By CHRISTIE BLECK

Journal Staff Writer

MARQUETTE — Everybody has problems, although some have more — or bigger — troubles.

The basic fact, though, remains the same: Everybody has problems.

People have various ways of getting through the tough times, but 2001 Northern Michigan University graduate Travis Neville has discovered his means to “self-optimization,” and has written a book about it.

Titled “The Jossman Method: Conquering Life’s Transitions,” the book details Neville’s personal story and how he bounced back from life challenges.

The description of the book on Amazon reads as follows:

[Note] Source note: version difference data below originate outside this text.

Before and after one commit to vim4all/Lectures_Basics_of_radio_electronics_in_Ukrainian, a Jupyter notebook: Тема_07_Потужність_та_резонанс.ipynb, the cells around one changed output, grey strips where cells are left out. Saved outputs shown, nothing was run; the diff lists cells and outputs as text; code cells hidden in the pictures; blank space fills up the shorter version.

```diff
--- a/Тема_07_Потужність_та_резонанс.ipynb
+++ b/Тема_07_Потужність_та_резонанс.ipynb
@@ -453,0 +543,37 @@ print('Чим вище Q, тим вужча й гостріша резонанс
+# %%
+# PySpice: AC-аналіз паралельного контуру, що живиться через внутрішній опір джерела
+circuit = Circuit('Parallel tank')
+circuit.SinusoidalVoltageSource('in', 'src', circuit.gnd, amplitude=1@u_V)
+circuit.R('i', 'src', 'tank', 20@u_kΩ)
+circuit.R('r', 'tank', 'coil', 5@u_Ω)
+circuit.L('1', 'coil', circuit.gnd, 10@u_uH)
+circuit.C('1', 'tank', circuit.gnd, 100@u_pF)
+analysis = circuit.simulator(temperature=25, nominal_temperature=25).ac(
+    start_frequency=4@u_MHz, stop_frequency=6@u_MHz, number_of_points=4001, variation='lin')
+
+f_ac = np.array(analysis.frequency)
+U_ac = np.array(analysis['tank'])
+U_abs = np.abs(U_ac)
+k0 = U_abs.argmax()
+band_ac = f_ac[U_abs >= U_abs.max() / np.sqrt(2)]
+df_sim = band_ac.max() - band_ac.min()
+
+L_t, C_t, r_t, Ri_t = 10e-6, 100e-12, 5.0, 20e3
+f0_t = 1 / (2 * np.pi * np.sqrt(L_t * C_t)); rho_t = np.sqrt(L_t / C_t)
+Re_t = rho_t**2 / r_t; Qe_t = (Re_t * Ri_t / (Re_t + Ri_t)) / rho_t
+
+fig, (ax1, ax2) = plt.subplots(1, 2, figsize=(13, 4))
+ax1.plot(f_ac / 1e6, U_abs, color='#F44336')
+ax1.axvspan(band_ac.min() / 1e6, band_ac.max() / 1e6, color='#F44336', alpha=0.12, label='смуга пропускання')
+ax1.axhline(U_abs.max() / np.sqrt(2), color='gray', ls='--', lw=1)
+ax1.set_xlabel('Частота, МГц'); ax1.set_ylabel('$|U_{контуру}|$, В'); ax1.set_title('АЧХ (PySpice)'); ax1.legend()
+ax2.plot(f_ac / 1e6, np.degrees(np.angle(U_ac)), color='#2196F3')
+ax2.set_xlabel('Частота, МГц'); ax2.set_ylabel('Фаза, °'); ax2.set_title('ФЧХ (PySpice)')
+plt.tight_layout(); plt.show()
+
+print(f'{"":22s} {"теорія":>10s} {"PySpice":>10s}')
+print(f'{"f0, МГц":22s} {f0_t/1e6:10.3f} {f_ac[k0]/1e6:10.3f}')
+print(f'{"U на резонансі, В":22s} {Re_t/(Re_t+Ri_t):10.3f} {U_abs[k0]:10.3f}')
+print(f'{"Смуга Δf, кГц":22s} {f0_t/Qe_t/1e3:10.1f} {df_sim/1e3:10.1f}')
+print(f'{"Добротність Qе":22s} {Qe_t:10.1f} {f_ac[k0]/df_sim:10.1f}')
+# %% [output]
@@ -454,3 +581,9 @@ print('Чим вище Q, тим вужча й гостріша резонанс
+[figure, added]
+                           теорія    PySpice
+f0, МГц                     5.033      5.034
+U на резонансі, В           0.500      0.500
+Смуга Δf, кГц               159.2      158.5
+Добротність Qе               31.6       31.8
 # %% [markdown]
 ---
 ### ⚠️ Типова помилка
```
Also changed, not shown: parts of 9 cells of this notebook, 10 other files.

“Travis Neville is just your average Joe. He has both wildly succeeded in life and gone down in spectacular flames, but the ups and downs have made for a memorable, lesson-filled journey.

“While rebuilding his life from scratch after being divorced and losing his career and home, Travis created a personalized method to ensure happiness. By outlining specific, easy-to-achieve behaviors that any regular, flawed person can accomplish daily, the author uses the lessons he learned the hard way to help others find productivity and fulfillment.”

An English education major at NMU, Neville always wanted to write a book.

“The Jossman Method” deals with the difficult things that people go through, and highlights his “points system” to mitigate stress and society — and lead a fruitful life at the same time, he said

“I know I want to be able to achieve and accomplish every day,” Neville said. “I know that’s going to make me feel good.”

Good thoughts have their benefits, he said, but he wants to put those good thoughts into action.

“I wanted to be able to look back and say: ‘I did this,'” Neville said.

Behaviors and actions, if performed daily, add up.

They can be as simple as working out or eating well, or even just helping somebody; Neville said one of his good deeds is snow-blowing his neighbor’s driveway.

“I always feel good when I make a phone call to my mom or dad,” he said.

He also coaches football for free and brings food to the local Humane Society.

“Volunteering is one of the chapters,” Neville said.

On a deeper level, most likely, is beating fear.

However, Neville doesn’t plan to back down from that emotion, and even will face rejection if that’s the case.

“Fear is never making decisions for me in my life,” he said.

Neville said he uses a lot of his experience to describe various points, but tries to bring it all back to the reader.

Each chapter has a section for notes so people can write down things that pop into their heads.

The book title contains the name “Jossman,” which Neville said was the road he grew up on in downstate Ortonville. It’s also a metaphor, with behaviors serving as trees along the road.

Neville said he wrote the book — his first — in about three weeks.

Although it didn’t take him a long time to write it, the book resulted from the tough times in his life, with 2012 being a particularly challenging year.

Neville went through a divorce that year, and police caught him with marijuana in his home — when he was a high school teacher in downstate Sturgis.

According to an article in the Sturgis Journal, Neville was arrested by deputies from the LaGrange County, Indiana Sheriff’s Department.

“That happens, you’re not a teacher anymore,” Neville said.

So, his entire life imploded, with his family, career and hobbies disappearing within a two-week span.

“Looking back now at that time, what did I do to get through that?” Neville asked.

He eventually came up with his points system.

Neville’s “comeback” appears to have worked for him.

He owns Contractor Placement, a recruiting firm for construction workers based in downstate Grand Blanc. Through his company, Neville said a company can get a plumber, for example, when it needs one in a hurry.

It’s a good feeling, he noted, to make money while putting people in new jobs. His position also affords him some lifestyle flexibility.

“It’s awesome,” Neville said. “I loved being a teacher, but I work out at home. I work out when I want to.”

He’s not sure if he’ll write another book, but the theme in “The Jossman Method” will remain the same.

“If something real bad happens, it’s an opportunity,” Neville said.

That opportunity, he noted, brings with it a chance to improve a person’s life.

“It’s a great chance to make yourself so much better,” he said.

It also can spring from optimism and the belief that people are making it through life pretty well already, and no matter what happens, they’ll be fine.

“Learn to trust the future you,” Neville said. “I really like that idea. It’s a stress reliever.”

The book, published by Atlantic Publishing Inc., based in Ocala, Florida, is available for $18.95 on Kindle and $19.95 in paperback from Amazon Prime.

Christie Bleck can be reached at 906-228-2500, ext. 250. Her email address is cbleck@miningjournal.net